After hoping for a Democratic victory that could have created a path toward comprehensive immigration reform, these individuals are now bracing for a strongly anti-immigration Trump presidency.
"[I'm] very scared because of the possible changes in policy, but also because American voters made it clear that they don't want us here," says David, 28, a software engineer in the Bay Area. David did not want to disclose his full name for fear of facing harassment. "Regardless of their thought process, it's not great to be in a place and feel unwelcome."

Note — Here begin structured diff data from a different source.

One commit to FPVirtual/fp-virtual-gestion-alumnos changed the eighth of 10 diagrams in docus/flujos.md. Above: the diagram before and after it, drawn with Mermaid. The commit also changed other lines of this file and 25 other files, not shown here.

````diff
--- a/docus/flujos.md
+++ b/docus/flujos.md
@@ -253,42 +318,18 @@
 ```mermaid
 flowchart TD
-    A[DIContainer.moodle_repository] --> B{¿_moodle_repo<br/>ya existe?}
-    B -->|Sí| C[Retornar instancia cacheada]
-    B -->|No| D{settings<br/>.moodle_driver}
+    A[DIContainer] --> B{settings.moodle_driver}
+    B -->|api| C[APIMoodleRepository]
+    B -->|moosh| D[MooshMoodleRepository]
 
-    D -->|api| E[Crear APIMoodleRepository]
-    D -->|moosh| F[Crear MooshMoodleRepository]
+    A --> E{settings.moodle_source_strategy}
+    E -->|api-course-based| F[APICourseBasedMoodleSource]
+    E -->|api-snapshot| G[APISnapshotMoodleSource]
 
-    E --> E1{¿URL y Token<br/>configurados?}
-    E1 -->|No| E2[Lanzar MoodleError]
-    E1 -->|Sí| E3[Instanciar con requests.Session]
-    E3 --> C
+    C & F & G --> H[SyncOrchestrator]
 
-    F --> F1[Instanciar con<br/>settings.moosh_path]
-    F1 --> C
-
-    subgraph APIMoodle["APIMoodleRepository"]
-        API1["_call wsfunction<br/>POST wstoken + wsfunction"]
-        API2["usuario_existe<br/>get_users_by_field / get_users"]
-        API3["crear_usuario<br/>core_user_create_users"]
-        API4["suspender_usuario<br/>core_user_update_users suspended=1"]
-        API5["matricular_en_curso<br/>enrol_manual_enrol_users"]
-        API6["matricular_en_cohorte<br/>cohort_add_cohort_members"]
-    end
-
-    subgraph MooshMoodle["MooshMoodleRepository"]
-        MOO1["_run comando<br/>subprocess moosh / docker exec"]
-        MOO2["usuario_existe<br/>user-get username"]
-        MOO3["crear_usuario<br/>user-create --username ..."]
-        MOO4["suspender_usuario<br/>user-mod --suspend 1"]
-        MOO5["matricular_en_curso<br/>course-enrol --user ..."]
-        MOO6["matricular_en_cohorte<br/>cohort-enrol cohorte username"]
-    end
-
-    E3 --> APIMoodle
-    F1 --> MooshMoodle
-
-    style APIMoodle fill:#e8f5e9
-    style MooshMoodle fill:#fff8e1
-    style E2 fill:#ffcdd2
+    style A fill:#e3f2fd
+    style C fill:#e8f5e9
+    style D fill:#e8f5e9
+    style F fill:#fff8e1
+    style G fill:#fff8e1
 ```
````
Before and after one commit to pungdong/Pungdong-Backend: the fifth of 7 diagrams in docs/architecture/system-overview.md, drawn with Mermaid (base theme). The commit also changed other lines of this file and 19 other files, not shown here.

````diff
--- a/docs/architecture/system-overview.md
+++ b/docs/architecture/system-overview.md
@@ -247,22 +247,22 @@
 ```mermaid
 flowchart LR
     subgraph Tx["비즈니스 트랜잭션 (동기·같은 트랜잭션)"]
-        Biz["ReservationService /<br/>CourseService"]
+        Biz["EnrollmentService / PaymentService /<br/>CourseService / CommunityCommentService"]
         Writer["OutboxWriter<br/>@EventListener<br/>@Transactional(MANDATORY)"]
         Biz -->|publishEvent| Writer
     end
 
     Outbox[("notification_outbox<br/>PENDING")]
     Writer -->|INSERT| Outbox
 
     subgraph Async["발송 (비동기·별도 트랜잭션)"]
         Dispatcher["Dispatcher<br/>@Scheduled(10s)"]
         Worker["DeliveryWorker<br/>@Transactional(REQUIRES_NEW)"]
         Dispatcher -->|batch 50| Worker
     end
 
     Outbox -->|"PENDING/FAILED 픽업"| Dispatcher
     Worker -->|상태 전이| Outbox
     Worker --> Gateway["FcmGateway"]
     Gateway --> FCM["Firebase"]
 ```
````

Trump made numerous anti-immigration promises during his campaign, ranging from building a massive wall across the U.S.'s southwestern border to ending federal funding for "sanctuary cities" that are friendly to undocumented immigrants. He also vowed to shut down programs like Deferred Action for Childhood Arrivals, or DACA. That program, instituted under President Obama, makes certain undocumented people who came to the U.S. before the age of 16 low-level priorities for deportation while also granting them legal, three-year work permits. Currently, there are approximately 728,000 DACA recipients, the federal government has said.
Undocumented tech workers don't believe building a border wall is realistic, but they do fully expect Trump to follow through on many of his other, less publicized anti-immigration promises.
"DACA will get shut down very quickly," David says. "There are very small changes that can occur and will be super inconvenient: shutting down sanctuary cities, prohibiting us from traveling inside the country, maybe take our driver's licenses."
Groups that are against undocumented immigration similarly expect Trump to go forward with his campaign platform.
"Congress never approved DACA, and on the multiple times it went to Congress as the Dream Act, it either never got to the floor or was defeated," says Joe Guzzardi, national media director of Californians for Population Stabilization, which supports putting an end to DACA. "As a practical matter, I suspect that when DACA work authorizations expire, Trump will not renew them." Trump's office could not immediately be reached for comment.
Many undocumented people were pinning their hopes on Trump's opponent, Democratic nominee Hillary Clinton, who promised to deliver immigration reform in her first 100 days in office. Now, rather than fighting for a path toward citizenship, these individuals–there are an estimated 11 million undocumented people in this country–are bracing for a fight to simply remain in the U.S.
"Immigration reform and a work permit will not form part of the discussions in the months to come. That's not me being pessimistic–it's comprehending what likely lies ahead," says "Vanessa," 32, an undocumented student in San Francisco who is training to work in the tech sector. Vanessa did not want to use her first or last name because she fears being deported.
Aside from Trump's strong stances against immigration, these individuals say they are also living in fear of how they may be treated by those who supported the Republican candidate. Already across the U.S. there have been a number of reported incidents of racism following the election.
"Some Americans can feel that having a president that got there using that type of language gives them an excuse to behave however they want," David says. "I'm not super worried in the Bay Area. People here are very nice. But places like Arizona can get much worse now."
Others, like undocumented software engineer Jorge Orrantia, 47, are holding out hope that Trump will not be as tough as he claimed to be during his campaign. Nonetheless, Orrantia says he plans to actively oppose any anti-immigration policies and remain in the country that he's called home since coming here from Mexico when he was 18.
"I will not stay on the sidelines. I will join others to advocate for a solution to our immigration situation," Orrantia says. "Deportation of people and building a wall are not the answer."